▶ Excerpted records:
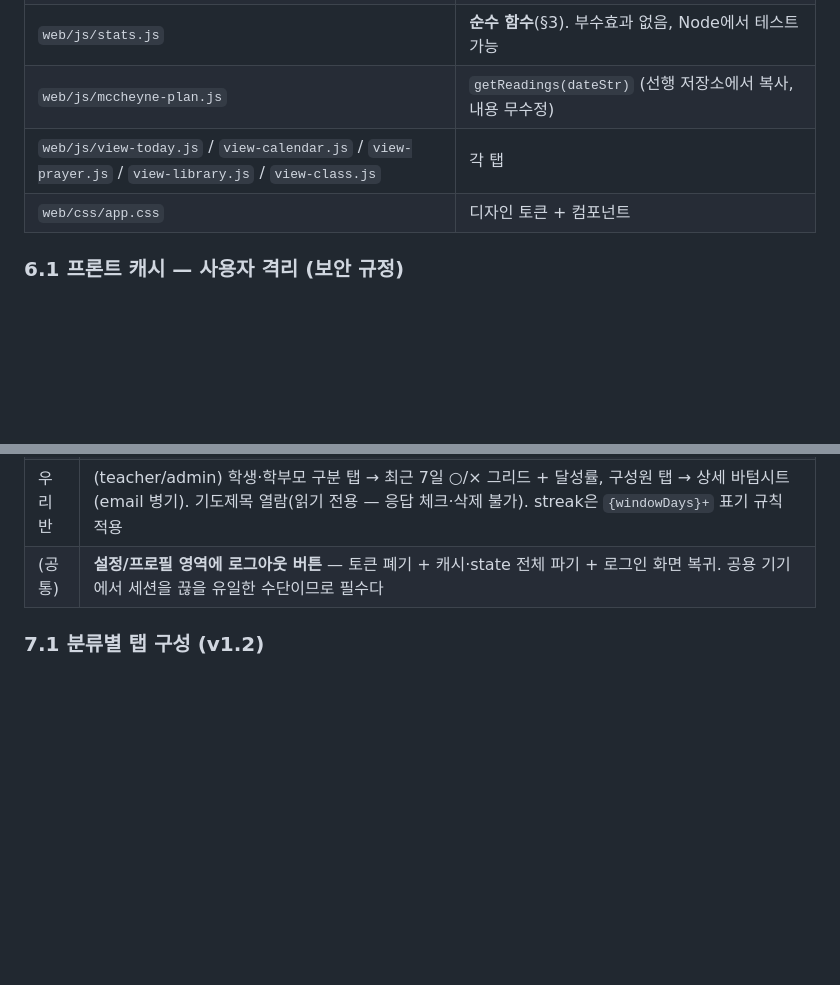
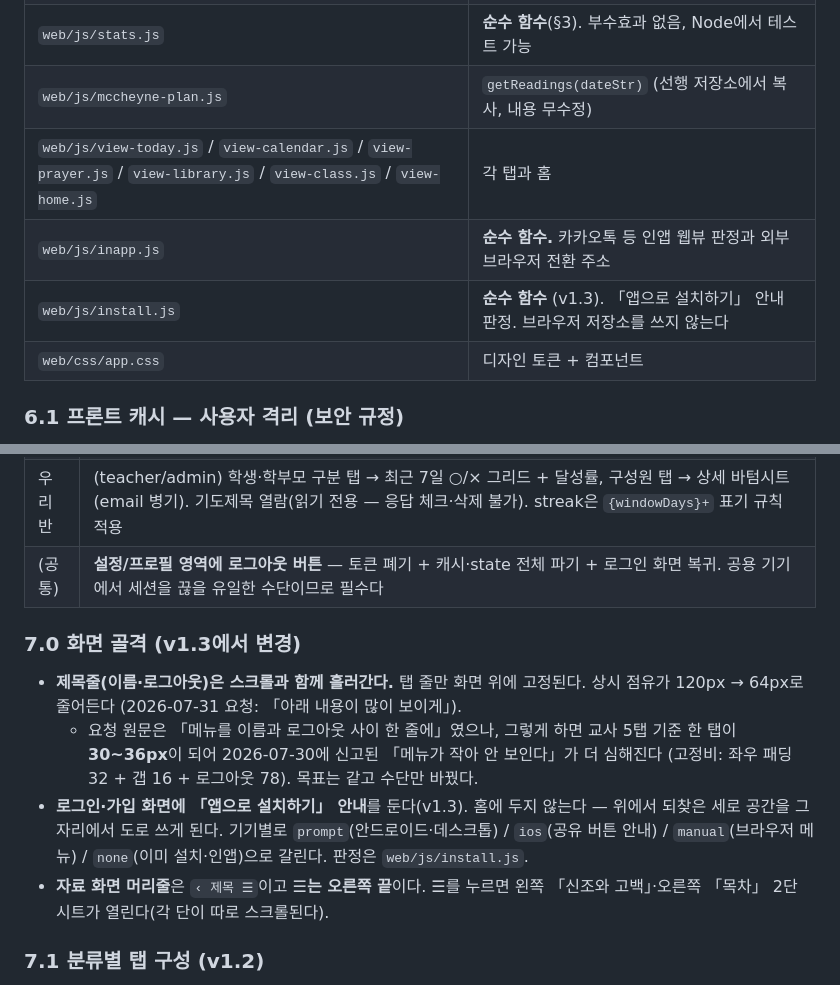
Before and after one commit to kyuils/godly-life-family, a Markdown page: docs/specs/2026-07-30-api-contract.md, 2 parts joined by grey strips. Rendered like a GitHub page; blank space fills up the shorter version.

```diff
--- a/docs/specs/2026-07-30-api-contract.md
+++ b/docs/specs/2026-07-30-api-contract.md
@@ -460,7 +460,9 @@ Google Sheets가 아니라 **저장소에 포함된 정적 JSON**(`web/data/*.js
 | `web/js/state.js` | 세션·현재 탭·로드된 데이터 보관, `resetAll()` |
 | `web/js/stats.js` | **순수 함수**(§3). 부수효과 없음, Node에서 테스트 가능 |
 | `web/js/mccheyne-plan.js` | `getReadings(dateStr)` (선행 저장소에서 복사, 내용 무수정) |
-| `web/js/view-today.js` / `view-calendar.js` / `view-prayer.js` / `view-library.js` / `view-class.js` | 각 탭 |
+| `web/js/view-today.js` / `view-calendar.js` / `view-prayer.js` / `view-library.js` / `view-class.js` / `view-home.js` | 각 탭과 홈 |
+| `web/js/inapp.js` | **순수 함수.** 카카오톡 등 인앱 웹뷰 판정과 외부 브라우저 전환 주소 |
+| `web/js/install.js` | **순수 함수** (v1.3). 「앱으로 설치하기」 안내 판정. 브라우저 저장소를 쓰지 않는다 |
 | `web/css/app.css` | 디자인 토큰 + 컴포넌트 |
 
 ### 6.1 프론트 캐시 — 사용자 격리 (보안 규정)
@@ -526,6 +528,20 @@ cache-first면 코드를 고쳐 배포해도 **`BUILD_TAG`를 올리는 것을
 | 우리반 | (teacher/admin) 학생·학부모 구분 탭 → 최근 7일 ○/× 그리드 + 달성률, 구성원 탭 → 상세 바텀시트(email 병기). 기도제목 열람(읽기 전용 — 응답 체크·삭제 불가). streak은 `{windowDays}+` 표기 규칙 적용 |
 | (공통) | **설정/프로필 영역에 로그아웃 버튼** — 토큰 폐기 + 캐시·state 전체 파기 + 로그인 화면 복귀. 공용 기기에서 세션을 끊을 유일한 수단이므로 필수다 |
 
+### 7.0 화면 골격 (v1.3에서 변경)
+
+- **제목줄(이름·로그아웃)은 스크롤과 함께 흘러간다.** 탭 줄만 화면 위에 고정된다.
+  상시 점유가 120px → 64px로 줄어든다 (2026-07-31 요청: 「아래 내용이 많이 보이게」).
+  - 요청 원문은 「메뉴를 이름과 로그아웃 사이 한 줄에」였으나, 그렇게 하면 교사 5탭 기준
+    한 탭이 **30~36px**이 되어 2026-07-30에 신고된 「메뉴가 작아 안 보인다」가 더 심해진다
+    (고정비: 좌우 패딩 32 + 갭 16 + 로그아웃 78). 목표는 같고 수단만 바꿨다.
+- **로그인·가입 화면에 「앱으로 설치하기」 안내**를 둔다(v1.3). 홈에 두지 않는다 —
+  위에서 되찾은 세로 공간을 그 자리에서 도로 쓰게 된다.
+  기기별로 `prompt`(안드로이드·데스크톱) / `ios`(공유 버튼 안내) / `manual`(브라우저 메뉴) /
+  `none`(이미 설치·인앱)으로 갈린다. 판정은 `web/js/install.js`.
+- **자료 화면 머리줄**은 `‹ 제목 ☰`이고 **☰는 오른쪽 끝**이다. ☰를 누르면
+  왼쪽 「신조와 고백」·오른쪽 「목차」 2단 시트가 열린다(각 단이 따로 스크롤된다).
+
 ### 7.1 분류별 탭 구성 (v1.2)
 
 로그인 직후 첫 화면은 **홈**이다(탭이 아니다 — 탭으로 넣으면 교사 화면이 6개가 되어
```
Also changed, not shown: docs/plans/2026-07-31-v3-ui-requests.md (added, +305 -0 lines), docs/reviews/2026-07-31-senior-review-v3-ui.md (added, +78 -0 lines).
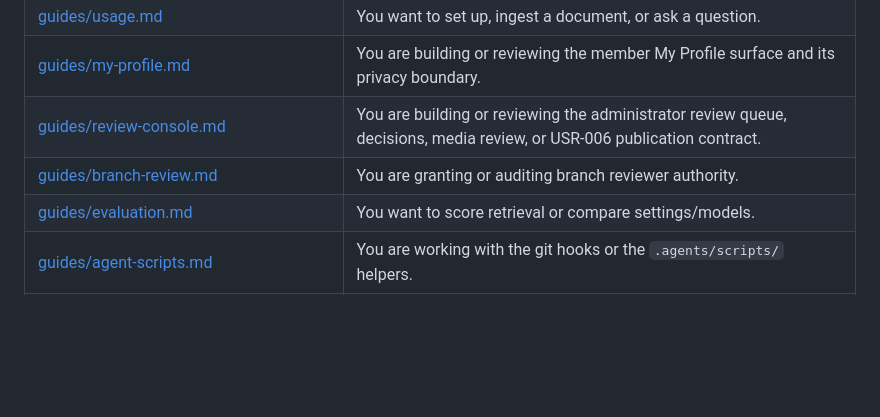
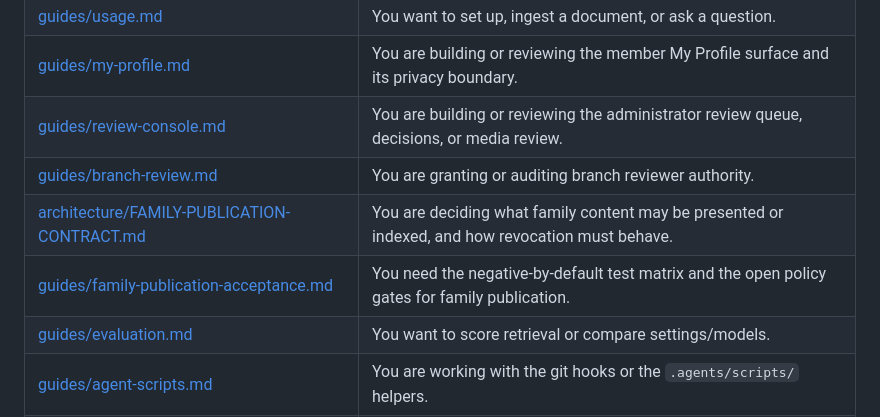
Before and after one commit to imhttran/tran, a Markdown page: docs/README.md, the part around the change. Rendered like a GitHub page; blank space fills up the shorter version.

```diff
--- a/docs/README.md
+++ b/docs/README.md
@@ -63,8 +63,10 @@ their content here.
 | [reference/experiments.md](reference/experiments.md) | You want the decisions driven by the recorded experiment results. |
 | [guides/usage.md](guides/usage.md) | You want to set up, ingest a document, or ask a question. |
 | [guides/my-profile.md](guides/my-profile.md) | You are building or reviewing the member My Profile surface and its privacy boundary. |
-| [guides/review-console.md](guides/review-console.md) | You are building or reviewing the administrator review queue, decisions, media review, or USR-006 publication contract. |
+| [guides/review-console.md](guides/review-console.md) | You are building or reviewing the administrator review queue, decisions, or media review. |
 | [guides/branch-review.md](guides/branch-review.md) | You are granting or auditing branch reviewer authority. |
+| [architecture/FAMILY-PUBLICATION-CONTRACT.md](architecture/FAMILY-PUBLICATION-CONTRACT.md) | You are deciding what family content may be presented or indexed, and how revocation must behave. |
+| [guides/family-publication-acceptance.md](guides/family-publication-acceptance.md) | You need the negative-by-default test matrix and the open policy gates for family publication. |
 | [guides/evaluation.md](guides/evaluation.md) | You want to score retrieval or compare settings/models. |
 | [guides/agent-scripts.md](guides/agent-scripts.md) | You are working with the git hooks or the `.agents/scripts/` helpers. |
 | [operations/embedding-dimension.md](operations/embedding-dimension.md) | You are changing `EMBED_DIM` (the operator-run procedure). |
```
Also changed, not shown: docs/architecture/FAMILY-PUBLICATION-CONTRACT.md (added, +335 -0 lines), docs/guides/family-publication-acceptance.md (added, +119 -0 lines).
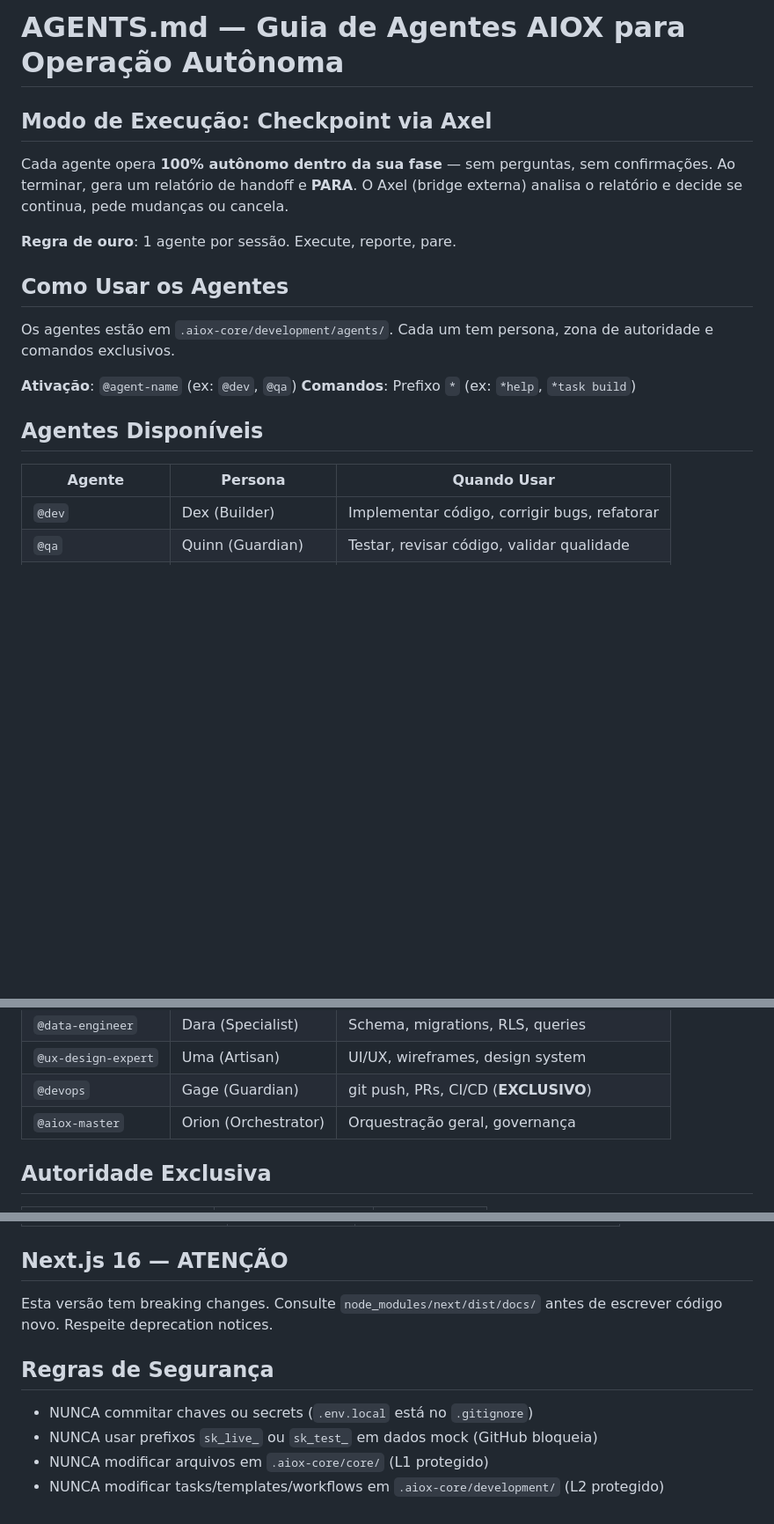
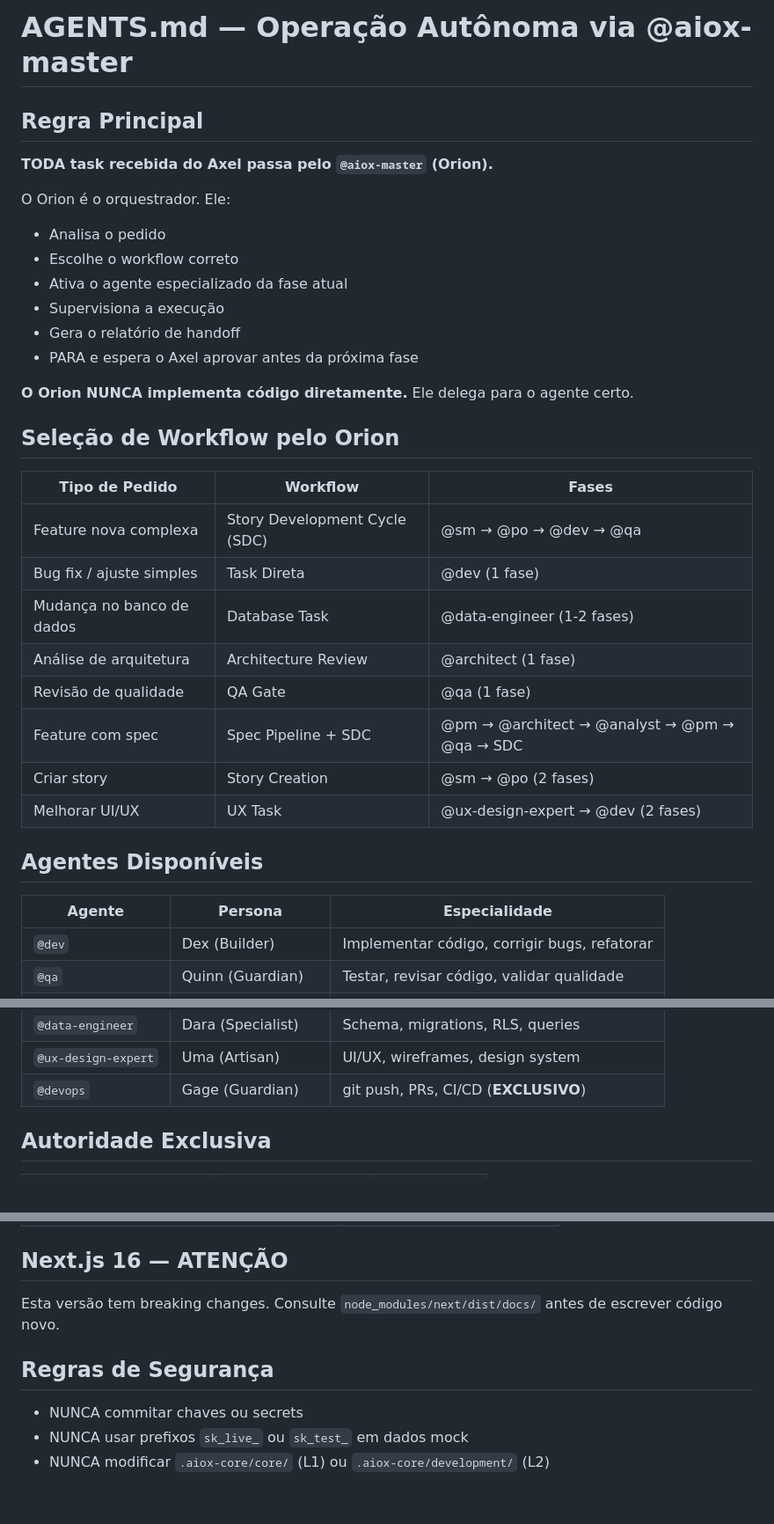
Before and after one commit to israelanijar-bot/agentskills, a Markdown page: AGENTS.md, 3 parts joined by grey strips. Shown at 88% size. Drawn GitHub-style; blank space fills up the shorter version.

```diff
--- a/AGENTS.md
+++ b/AGENTS.md
@@ -1,22 +1,36 @@
-# AGENTS.md — Guia de Agentes AIOX para Operação Autônoma
+# AGENTS.md — Operação Autônoma via @aiox-master
 
-## Modo de Execução: Checkpoint via Axel
+## Regra Principal
 
-Cada agente opera **100% autônomo dentro da sua fase** — sem perguntas, sem confirmações. Ao terminar, gera um relatório de handoff e **PARA**. O Axel (bridge externa) analisa o relatório e decide se continua, pede mudanças ou cancela.
+**TODA task recebida do Axel passa pelo `@aiox-master` (Orion).**
 
-**Regra de ouro**: 1 agente por sessão. Execute, reporte, pare.
+O Orion é o orquestrador. Ele:
+- Analisa o pedido
+- Escolhe o workflow correto
+- Ativa o agente especializado da fase atual
+- Supervisiona a execução
+- Gera o relatório de handoff
+- PARA e espera o Axel aprovar antes da próxima fase
 
-## Como Usar os Agentes
+**O Orion NUNCA implementa código diretamente.** Ele delega para o agente certo.
 
-Os agentes estão em `.aiox-core/development/agents/`. Cada um tem persona, zona de autoridade e comandos exclusivos.
+## Seleção de Workflow pelo Orion
 
-**Ativação**: `@agent-name` (ex: `@dev`, `@qa`)
-**Comandos**: Prefixo `*` (ex: `*help`, `*task build`)
+| Tipo de Pedido | Workflow | Fases |
+|---------------|----------|-------|
+| Feature nova complexa | Story Development Cycle (SDC) | @sm → @po → @dev → @qa |
+| Bug fix / ajuste simples | Task Direta | @dev (1 fase) |
+| Mudança no banco de dados | Database Task | @data-engineer (1-2 fases) |
+| Análise de arquitetura | Architecture Review | @architect (1 fase) |
+| Revisão de qualidade | QA Gate | @qa (1 fase) |
+| Feature com spec | Spec Pipeline + SDC | @pm → @architect → @analyst → @pm → @qa → SDC |
+| Criar story | Story Creation | @sm → @po (2 fases) |
+| Melhorar UI/UX | UX Task | @ux-design-expert → @dev (2 fases) |
 
 ## Agentes Disponíveis
 
-| Agente | Persona | Quando Usar |
-|--------|---------|-------------|
+| Agente | Persona | Especialidade |
+|--------|---------|---------------|
 | `@dev` | Dex (Builder) | Implementar código, corrigir bugs, refatorar |
 | `@qa` | Quinn (Guardian) | Testar, revisar código, validar qualidade |
 | `@architect` | Aria (Visionary) | Decisões de arquitetura, design de APIs |
@@ -27,7 +41,6 @@ Os agentes estão em `.aiox-core/development/agents/`. Cada um tem persona, zona
 | `@data-engineer` | Dara (Specialist) | Schema, migrations, RLS, queries |
 | `@ux-design-expert` | Uma (Artisan) | UI/UX, wireframes, design system |
 | `@devops` | Gage (Guardian) | git push, PRs, CI/CD (**EXCLUSIVO**) |
-| `@aiox-master` | Orion (Orchestrator) | Orquestração geral, governança |
 
 ## Autoridade Exclusiva
 
@@ -113,10 +126,9 @@ Ao receber uma task, o agente deve:
 ## Next.js 16 — ATENÇÃO
 
-Esta versão tem breaking changes. Consulte `node_modules/next/dist/docs/` antes de escrever código novo. Respeite deprecation notices.
+Esta versão tem breaking changes. Consulte `node_modules/next/dist/docs/` antes de escrever código novo.
 
 ## Regras de Segurança
 
-- NUNCA commitar chaves ou secrets (`.env.local` está no `.gitignore`)
-- NUNCA usar prefixos `sk_live_` ou `sk_test_` em dados mock (GitHub bloqueia)
-- NUNCA modificar arquivos em `.aiox-core/core/` (L1 protegido)
-- NUNCA modificar tasks/templates/workflows em `.aiox-core/development/` (L2 protegido)
+- NUNCA commitar chaves ou secrets
+- NUNCA usar prefixos `sk_live_` ou `sk_test_` em dados mock
+- NUNCA modificar `.aiox-core/core/` (L1) ou `.aiox-core/development/` (L2)
```
Also changed, not shown: other parts of AGENTS.md (+54 -54 lines), CLAUDE.md (+44 -49 lines).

▶ Task directions: In the listing, find every line with the word "로그아웃" and return it.

▶ Final answer:
 | (공통) | **설정/프로필 영역에 로그아웃 버튼** — 토큰 폐기 + 캐시·state 전체 파기 + 로그인 화면 복귀. 공용 기기에서 세션을 끊을 유일한 수단이므로 필수다 |
+- **제목줄(이름·로그아웃)은 스크롤과 함께 흘러간다.** 탭 줄만 화면 위에 고정된다.
+  - 요청 원문은 「메뉴를 이름과 로그아웃 사이 한 줄에」였으나, 그렇게 하면 교사 5탭 기준
+    (고정비: 좌우 패딩 32 + 갭 16 + 로그아웃 78). 목표는 같고 수단만 바꿨다.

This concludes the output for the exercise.